Data to use
-.-.-
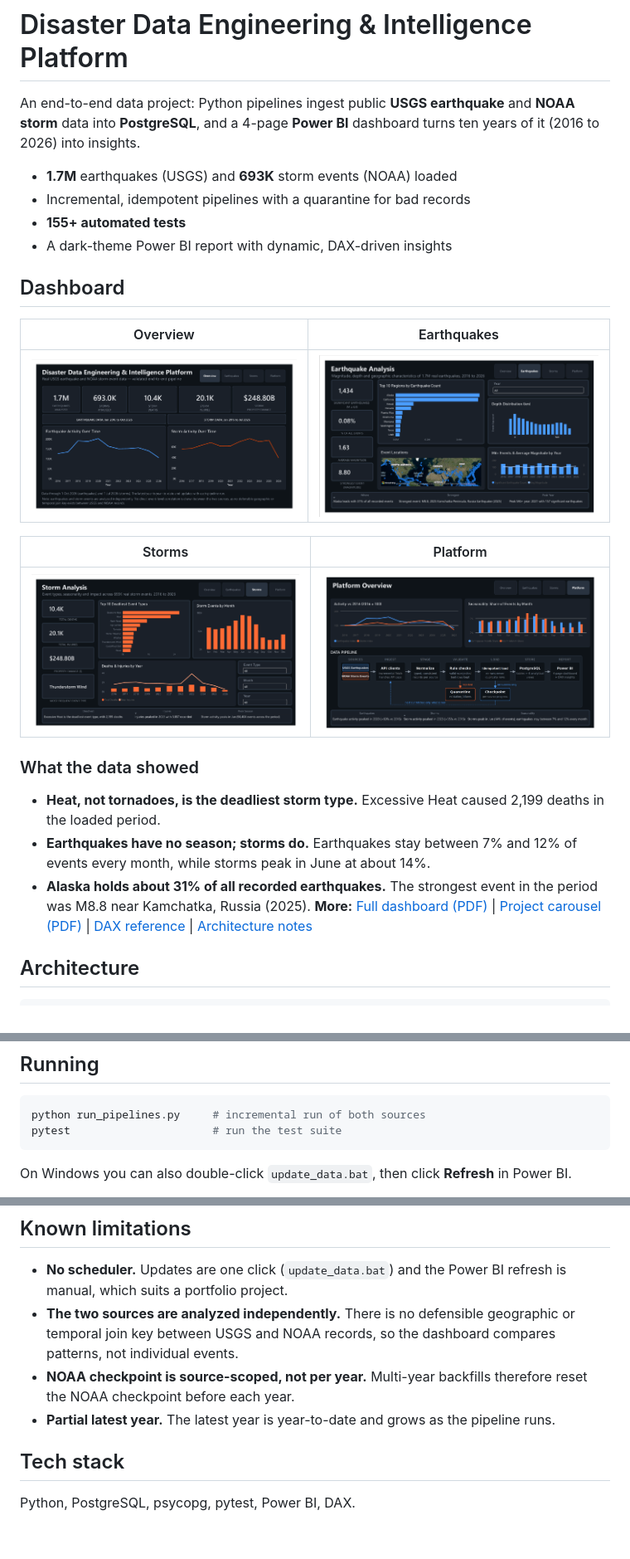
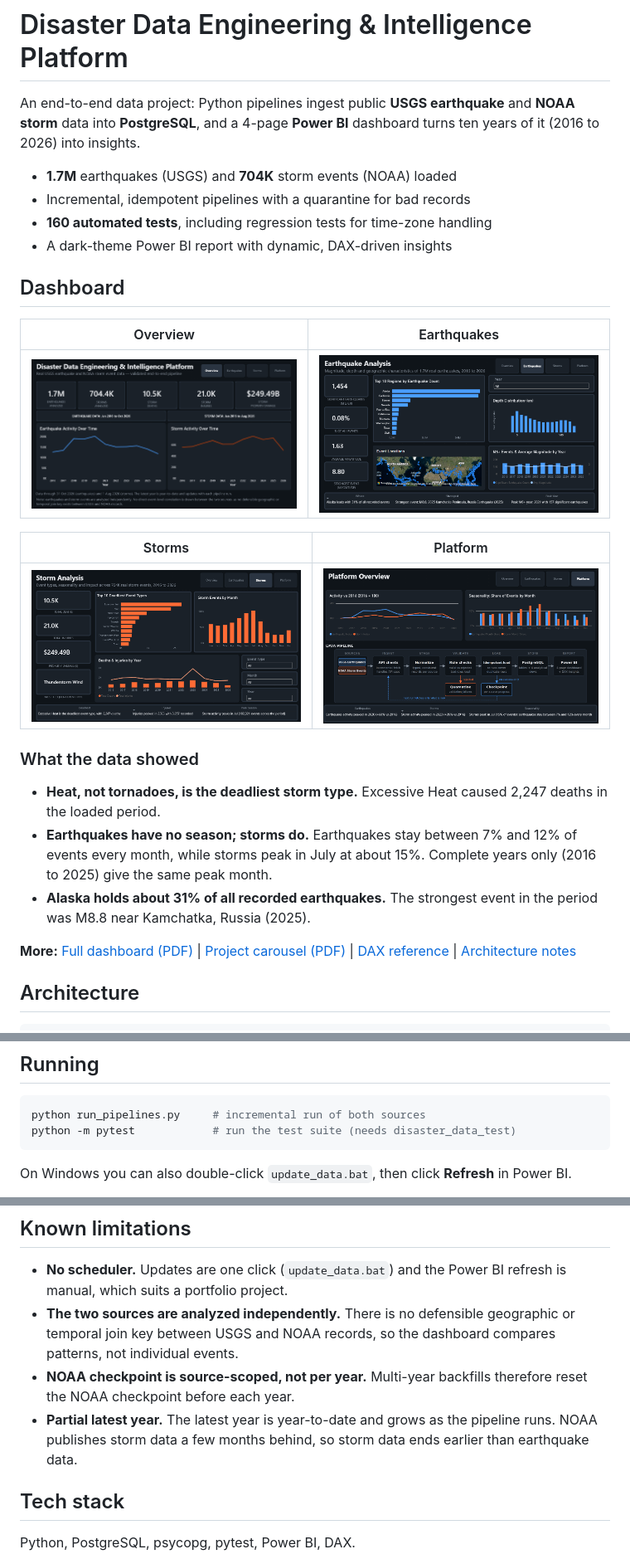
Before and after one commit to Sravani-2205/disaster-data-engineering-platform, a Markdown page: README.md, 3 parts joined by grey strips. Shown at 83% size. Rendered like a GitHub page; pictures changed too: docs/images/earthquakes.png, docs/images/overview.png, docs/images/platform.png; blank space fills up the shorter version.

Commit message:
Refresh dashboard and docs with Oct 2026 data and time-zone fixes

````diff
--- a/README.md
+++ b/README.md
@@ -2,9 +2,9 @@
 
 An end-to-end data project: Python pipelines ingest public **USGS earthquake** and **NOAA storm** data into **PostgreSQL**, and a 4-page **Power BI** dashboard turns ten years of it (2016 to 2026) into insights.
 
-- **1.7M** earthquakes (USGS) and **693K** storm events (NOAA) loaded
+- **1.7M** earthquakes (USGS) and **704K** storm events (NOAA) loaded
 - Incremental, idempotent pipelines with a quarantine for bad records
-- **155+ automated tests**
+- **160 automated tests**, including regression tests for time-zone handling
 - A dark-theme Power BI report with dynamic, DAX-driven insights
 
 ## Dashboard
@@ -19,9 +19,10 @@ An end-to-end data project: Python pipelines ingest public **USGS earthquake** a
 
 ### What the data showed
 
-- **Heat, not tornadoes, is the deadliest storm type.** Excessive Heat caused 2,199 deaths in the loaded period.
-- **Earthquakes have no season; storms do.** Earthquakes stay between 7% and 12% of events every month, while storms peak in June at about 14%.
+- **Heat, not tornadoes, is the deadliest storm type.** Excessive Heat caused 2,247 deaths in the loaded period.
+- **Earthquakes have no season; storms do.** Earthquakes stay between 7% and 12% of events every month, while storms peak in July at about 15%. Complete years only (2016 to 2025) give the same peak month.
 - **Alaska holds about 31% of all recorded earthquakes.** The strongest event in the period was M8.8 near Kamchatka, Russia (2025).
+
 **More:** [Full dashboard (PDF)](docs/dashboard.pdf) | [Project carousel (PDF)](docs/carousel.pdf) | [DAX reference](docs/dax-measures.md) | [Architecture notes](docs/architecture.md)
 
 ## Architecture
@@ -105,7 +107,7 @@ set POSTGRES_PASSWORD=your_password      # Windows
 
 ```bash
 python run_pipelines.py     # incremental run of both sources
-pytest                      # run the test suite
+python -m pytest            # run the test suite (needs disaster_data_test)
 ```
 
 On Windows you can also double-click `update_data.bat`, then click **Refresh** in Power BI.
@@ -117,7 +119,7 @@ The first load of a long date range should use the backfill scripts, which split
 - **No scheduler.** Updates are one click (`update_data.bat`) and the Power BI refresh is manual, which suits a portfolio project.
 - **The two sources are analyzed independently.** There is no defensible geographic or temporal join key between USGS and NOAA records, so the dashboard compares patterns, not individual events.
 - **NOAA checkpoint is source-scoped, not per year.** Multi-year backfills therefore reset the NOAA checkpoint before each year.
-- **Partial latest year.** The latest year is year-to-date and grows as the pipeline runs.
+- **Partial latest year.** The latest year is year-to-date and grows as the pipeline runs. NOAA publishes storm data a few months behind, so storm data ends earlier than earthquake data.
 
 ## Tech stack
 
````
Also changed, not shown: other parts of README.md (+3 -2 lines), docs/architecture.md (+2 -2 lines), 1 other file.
-.-.-
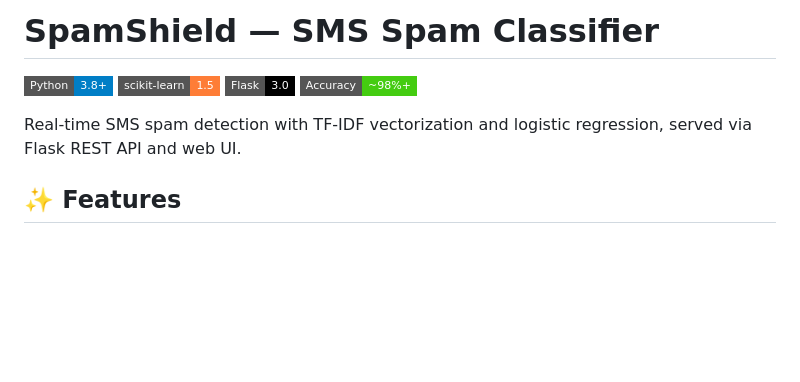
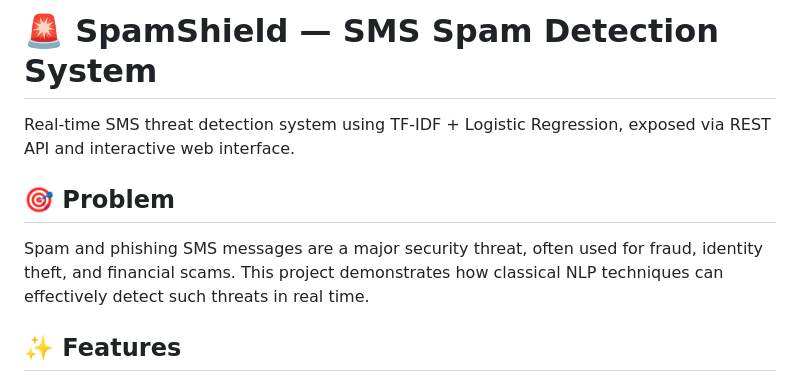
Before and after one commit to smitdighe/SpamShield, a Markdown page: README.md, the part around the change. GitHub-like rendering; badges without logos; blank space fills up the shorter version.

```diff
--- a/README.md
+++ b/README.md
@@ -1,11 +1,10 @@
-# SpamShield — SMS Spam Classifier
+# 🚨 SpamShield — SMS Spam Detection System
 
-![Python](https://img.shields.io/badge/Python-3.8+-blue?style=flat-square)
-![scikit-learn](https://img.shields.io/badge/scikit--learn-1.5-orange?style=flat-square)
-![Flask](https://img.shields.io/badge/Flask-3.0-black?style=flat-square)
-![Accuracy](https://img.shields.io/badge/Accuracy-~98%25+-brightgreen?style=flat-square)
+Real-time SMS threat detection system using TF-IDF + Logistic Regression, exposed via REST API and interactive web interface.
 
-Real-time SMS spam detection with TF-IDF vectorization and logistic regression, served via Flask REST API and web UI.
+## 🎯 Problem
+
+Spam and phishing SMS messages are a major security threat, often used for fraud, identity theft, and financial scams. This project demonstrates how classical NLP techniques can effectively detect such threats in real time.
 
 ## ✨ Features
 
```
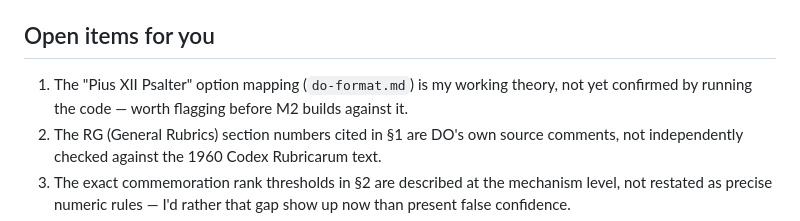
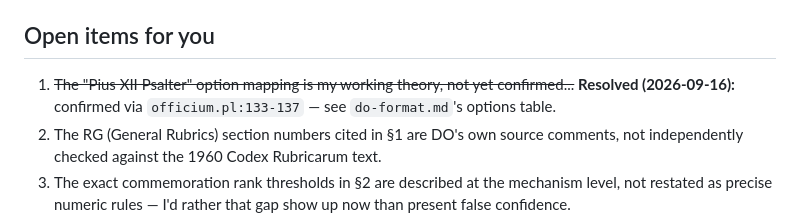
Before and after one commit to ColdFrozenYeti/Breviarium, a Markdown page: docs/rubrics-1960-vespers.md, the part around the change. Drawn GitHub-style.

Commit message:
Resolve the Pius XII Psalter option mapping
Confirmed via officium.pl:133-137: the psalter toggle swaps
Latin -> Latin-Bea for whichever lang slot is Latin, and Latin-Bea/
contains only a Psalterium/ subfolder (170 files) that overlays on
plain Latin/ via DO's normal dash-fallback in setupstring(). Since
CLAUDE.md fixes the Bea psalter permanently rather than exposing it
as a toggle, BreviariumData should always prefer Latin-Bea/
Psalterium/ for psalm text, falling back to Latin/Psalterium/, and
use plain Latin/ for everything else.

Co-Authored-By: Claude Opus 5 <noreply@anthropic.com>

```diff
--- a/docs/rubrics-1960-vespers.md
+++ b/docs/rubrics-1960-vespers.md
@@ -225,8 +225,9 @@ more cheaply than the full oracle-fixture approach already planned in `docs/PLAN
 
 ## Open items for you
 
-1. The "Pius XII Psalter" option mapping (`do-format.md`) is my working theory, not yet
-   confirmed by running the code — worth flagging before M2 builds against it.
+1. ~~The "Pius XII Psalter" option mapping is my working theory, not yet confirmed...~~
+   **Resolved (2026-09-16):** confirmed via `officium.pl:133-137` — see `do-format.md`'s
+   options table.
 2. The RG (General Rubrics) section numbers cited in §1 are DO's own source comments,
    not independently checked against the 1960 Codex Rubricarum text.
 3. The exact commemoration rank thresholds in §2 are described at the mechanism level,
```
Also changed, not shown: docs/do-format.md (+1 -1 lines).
-.-.-
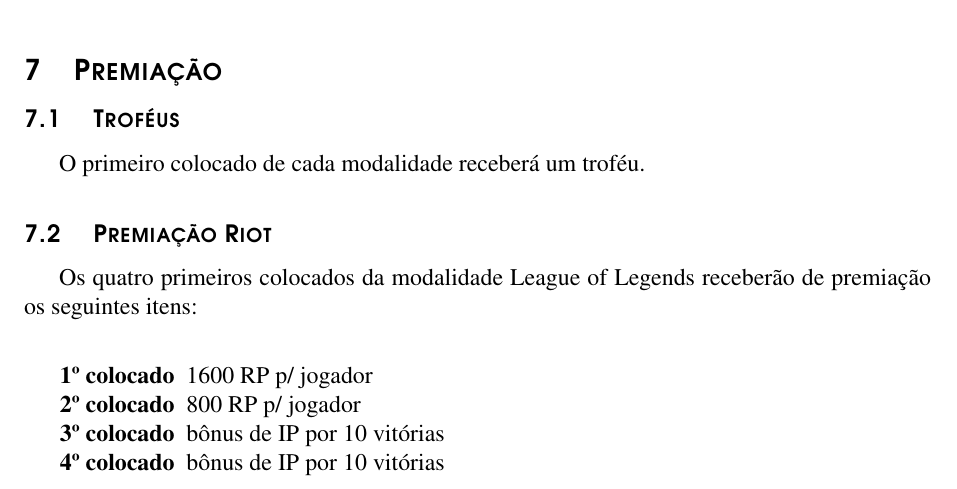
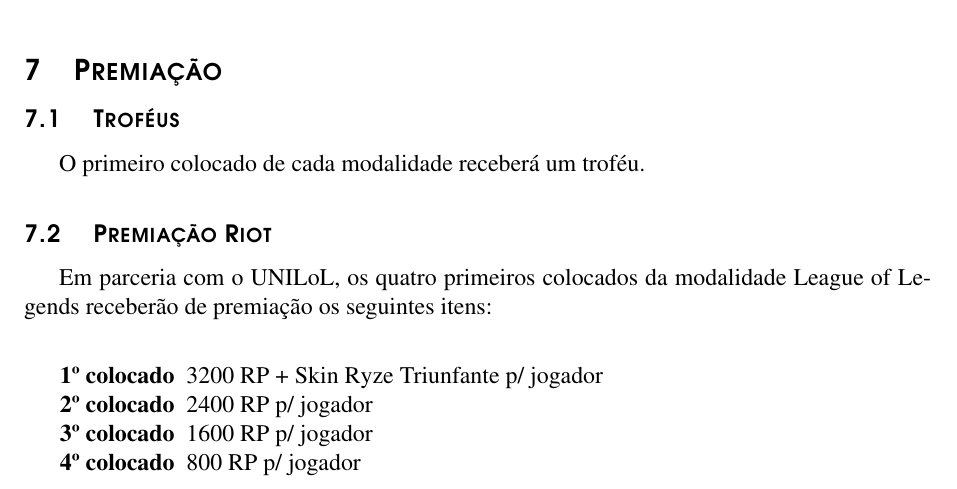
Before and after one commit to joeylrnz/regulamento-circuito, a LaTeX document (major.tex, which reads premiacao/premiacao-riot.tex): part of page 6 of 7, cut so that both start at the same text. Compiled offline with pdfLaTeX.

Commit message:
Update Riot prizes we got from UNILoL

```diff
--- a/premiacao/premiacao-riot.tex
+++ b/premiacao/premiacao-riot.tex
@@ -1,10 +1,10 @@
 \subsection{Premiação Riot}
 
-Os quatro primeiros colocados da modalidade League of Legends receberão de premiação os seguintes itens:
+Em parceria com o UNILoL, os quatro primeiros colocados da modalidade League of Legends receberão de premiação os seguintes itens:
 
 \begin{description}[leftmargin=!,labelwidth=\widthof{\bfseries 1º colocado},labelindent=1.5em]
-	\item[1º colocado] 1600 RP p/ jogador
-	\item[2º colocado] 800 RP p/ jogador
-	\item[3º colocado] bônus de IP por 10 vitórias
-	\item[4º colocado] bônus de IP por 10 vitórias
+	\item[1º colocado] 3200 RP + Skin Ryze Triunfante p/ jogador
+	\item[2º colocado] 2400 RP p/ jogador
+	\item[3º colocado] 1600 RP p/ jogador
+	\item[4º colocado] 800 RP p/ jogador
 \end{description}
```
-.-.-
What is being asked
Above is a listing; print exactly its lines from the one with "Psalterium/ for psalm" through the one with "Also changed, not shown: docs/do-format.md", and no other lines.

Exercise result
Psalterium/ for psalm text, falling back to Latin/Psalterium/, and
use plain Latin/ for everything else.

Co-Authored-By: Claude Opus 5 <noreply@anthropic.com>

```diff
--- a/docs/rubrics-1960-vespers.md
+++ b/docs/rubrics-1960-vespers.md
@@ -225,8 +225,9 @@ more cheaply than the full oracle-fixture approach already planned in `docs/PLAN
 
 ## Open items for you
 
-1. The "Pius XII Psalter" option mapping (`do-format.md`) is my working theory, not yet
-   confirmed by running the code — worth flagging before M2 builds against it.
+1. ~~The "Pius XII Psalter" option mapping is my working theory, not yet confirmed...~~
+   **Resolved (2026-09-16):** confirmed via `officium.pl:133-137` — see `do-format.md`'s
+   options table.
 2. The RG (General Rubrics) section numbers cited in §1 are DO's own source comments,
    not independently checked against the 1960 Codex Rubricarum text.
 3. The exact commemoration rank thresholds in §2 are described at the mechanism level,
```
Also changed, not shown: docs/do-format.md (+1 -1 lines).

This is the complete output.